• [Problem description]
Return the records exactly as they appear below, omitting the pictures.

- - - - -

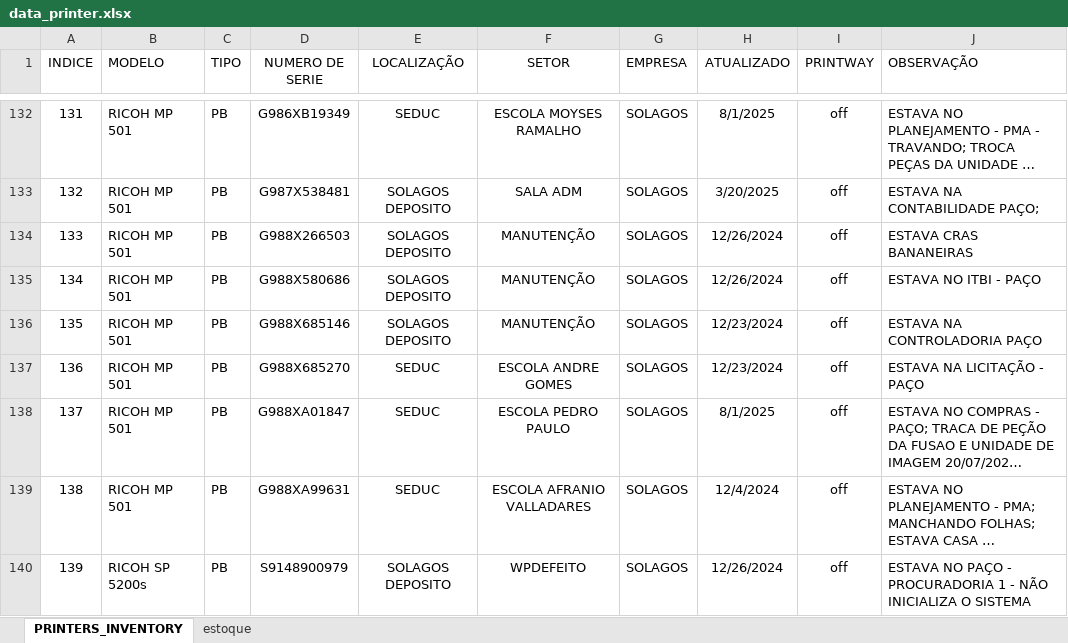
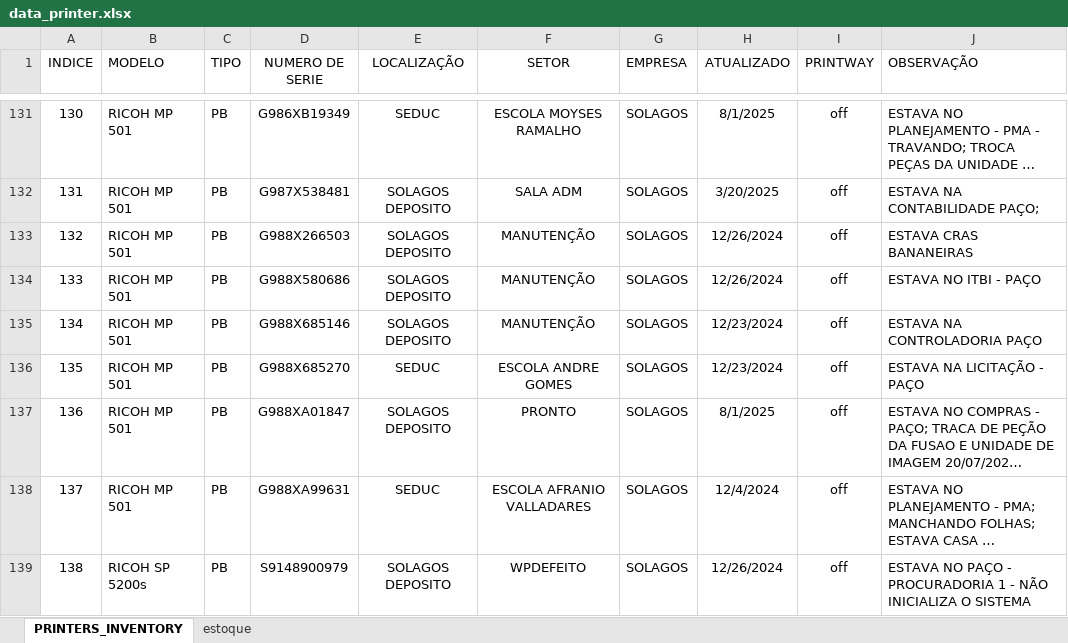
Before and after one commit to flavio-foa-dev/excel, an Excel workbook: data_printer.xlsx, sheet PRINTERS_INVENTORY, drawn as a sheet; only a part is shown, gaps mark what is left out; long unchanged cells end in …; values as stored, in another font and other column widths than the file's, no borders; conditional formats and table styles not drawn; addresses are those after the commit; the diff covers the shown part only; the diff names each change by its address in the sheet, - before the commit and + after, or states it on an @@ line.

```diff
--- a/data_printer.xlsx (sheet PRINTERS_INVENTORY)
+++ b/data_printer.xlsx (sheet PRINTERS_INVENTORY)
@@ column A (INDICE) renumbered between rows 73 and 344 @@
-E137 (LOCALIZAÇÃO): SEDUC
+E137 (LOCALIZAÇÃO): SOLAGOS DEPOSITO
-F137 (SETOR): ESCOLA PEDRO PAULO
+F137 (SETOR): PRONTO
```
Also changed, not shown: 38 added rows, 1 removed row and 19 edited cells elsewhere in this sheet.
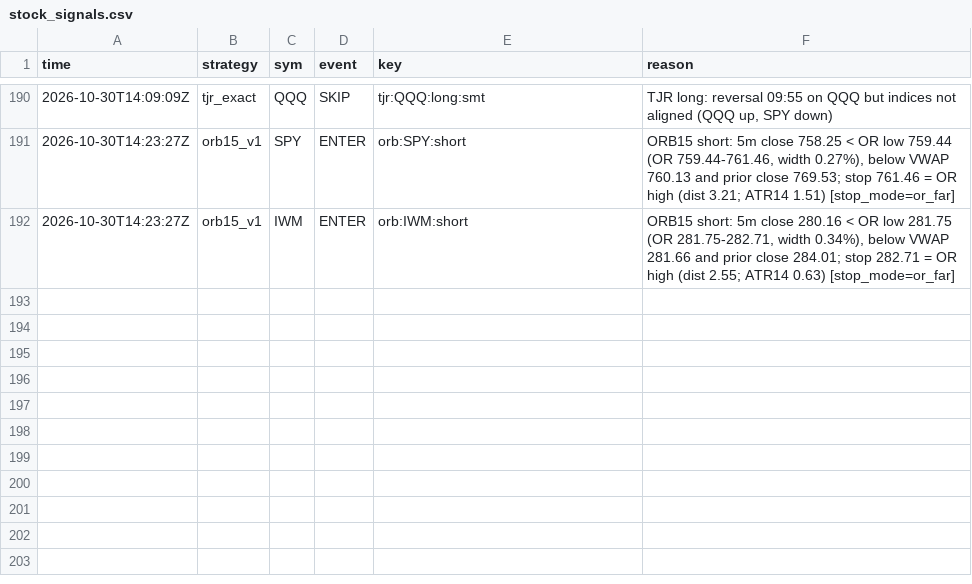
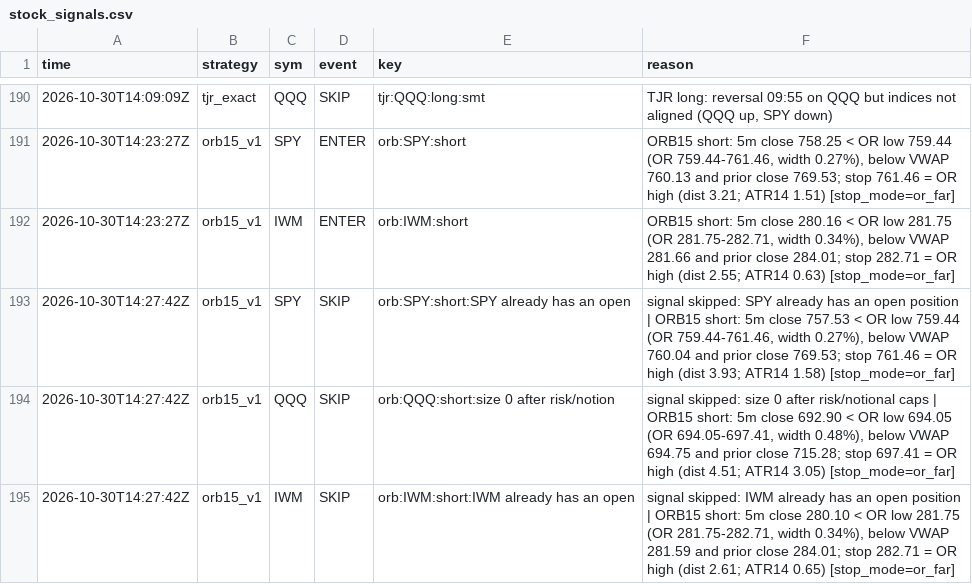
Before and after one commit to northgeorgiacablingco-commits/paper-trading-dashboard, a CSV file: data/stock_signals.csv, drawn as a sheet; only a part is shown, gaps mark what is left out.

```diff
--- a/data/stock_signals.csv
+++ b/data/stock_signals.csv
@@ -192 +192,4 @@ time,strategy,sym,event,key,reason
 2026-10-30T14:23:27Z,orb15_v1,IWM,ENTER,orb:IWM:short,"ORB15 short: 5m close 280.16 < OR low 281.75 (OR 281.75-282.71, width 0.34%), below VWAP 281.66 and prior close 284.01; stop 282.71 = OR high (dist 2.55; ATR14 0.63) [stop_mode=or_far]"
+2026-10-30T14:27:42Z,orb15_v1,SPY,SKIP,orb:SPY:short:SPY already has an open ,"signal skipped: SPY already has an open position | ORB15 short: 5m close 757.53 < OR low 759.44 (OR 759.44-761.46, width 0.27%), below VWAP 760.04 and prior close 769.53; stop 761.46 = OR high (dist 3.93; ATR14 1.58) [stop_mode=or_far]"
+2026-10-30T14:27:42Z,orb15_v1,QQQ,SKIP,orb:QQQ:short:size 0 after risk/notion,"signal skipped: size 0 after risk/notional caps | ORB15 short: 5m close 692.90 < OR low 694.05 (OR 694.05-697.41, width 0.48%), below VWAP 694.75 and prior close 715.28; stop 697.41 = OR high (dist 4.51; ATR14 3.05) [stop_mode=or_far]"
+2026-10-30T14:27:42Z,orb15_v1,IWM,SKIP,orb:IWM:short:IWM already has an open ,"signal skipped: IWM already has an open position | ORB15 short: 5m close 280.10 < OR low 281.75 (OR 281.75-282.71, width 0.34%), below VWAP 281.59 and prior close 284.01; stop 282.71 = OR high (dist 2.61; ATR14 0.65) [stop_mode=or_far]"
```
Also changed, not shown: 3 other files.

- - - - -

• [Expected output]
Before and after one commit to flavio-foa-dev/excel, an Excel workbook: data_printer.xlsx, sheet PRINTERS_INVENTORY, drawn as a sheet; only a part is shown, gaps mark what is left out; long unchanged cells end in …; values as stored, in another font and other column widths than the file's, no borders; conditional formats and table styles not drawn; addresses are those after the commit; the diff covers the shown part only; the diff names each change by its address in the sheet, - before the commit and + after, or states it on an @@ line.

```diff
--- a/data_printer.xlsx (sheet PRINTERS_INVENTORY)
+++ b/data_printer.xlsx (sheet PRINTERS_INVENTORY)
@@ column A (INDICE) renumbered between rows 73 and 344 @@
-E137 (LOCALIZAÇÃO): SEDUC
+E137 (LOCALIZAÇÃO): SOLAGOS DEPOSITO
-F137 (SETOR): ESCOLA PEDRO PAULO
+F137 (SETOR): PRONTO
```
Also changed, not shown: 38 added rows, 1 removed row and 19 edited cells elsewhere in this sheet.
Before and after one commit to northgeorgiacablingco-commits/paper-trading-dashboard, a CSV file: data/stock_signals.csv, drawn as a sheet; only a part is shown, gaps mark what is left out.

```diff
--- a/data/stock_signals.csv
+++ b/data/stock_signals.csv
@@ -192 +192,4 @@ time,strategy,sym,event,key,reason
 2026-10-30T14:23:27Z,orb15_v1,IWM,ENTER,orb:IWM:short,"ORB15 short: 5m close 280.16 < OR low 281.75 (OR 281.75-282.71, width 0.34%), below VWAP 281.66 and prior close 284.01; stop 282.71 = OR high (dist 2.55; ATR14 0.63) [stop_mode=or_far]"
+2026-10-30T14:27:42Z,orb15_v1,SPY,SKIP,orb:SPY:short:SPY already has an open ,"signal skipped: SPY already has an open position | ORB15 short: 5m close 757.53 < OR low 759.44 (OR 759.44-761.46, width 0.27%), below VWAP 760.04 and prior close 769.53; stop 761.46 = OR high (dist 3.93; ATR14 1.58) [stop_mode=or_far]"
+2026-10-30T14:27:42Z,orb15_v1,QQQ,SKIP,orb:QQQ:short:size 0 after risk/notion,"signal skipped: size 0 after risk/notional caps | ORB15 short: 5m close 692.90 < OR low 694.05 (OR 694.05-697.41, width 0.48%), below VWAP 694.75 and prior close 715.28; stop 697.41 = OR high (dist 4.51; ATR14 3.05) [stop_mode=or_far]"
+2026-10-30T14:27:42Z,orb15_v1,IWM,SKIP,orb:IWM:short:IWM already has an open ,"signal skipped: IWM already has an open position | ORB15 short: 5m close 280.10 < OR low 281.75 (OR 281.75-282.71, width 0.34%), below VWAP 281.59 and prior close 284.01; stop 282.71 = OR high (dist 2.61; ATR14 0.65) [stop_mode=or_far]"
```
Also changed, not shown: 3 other files.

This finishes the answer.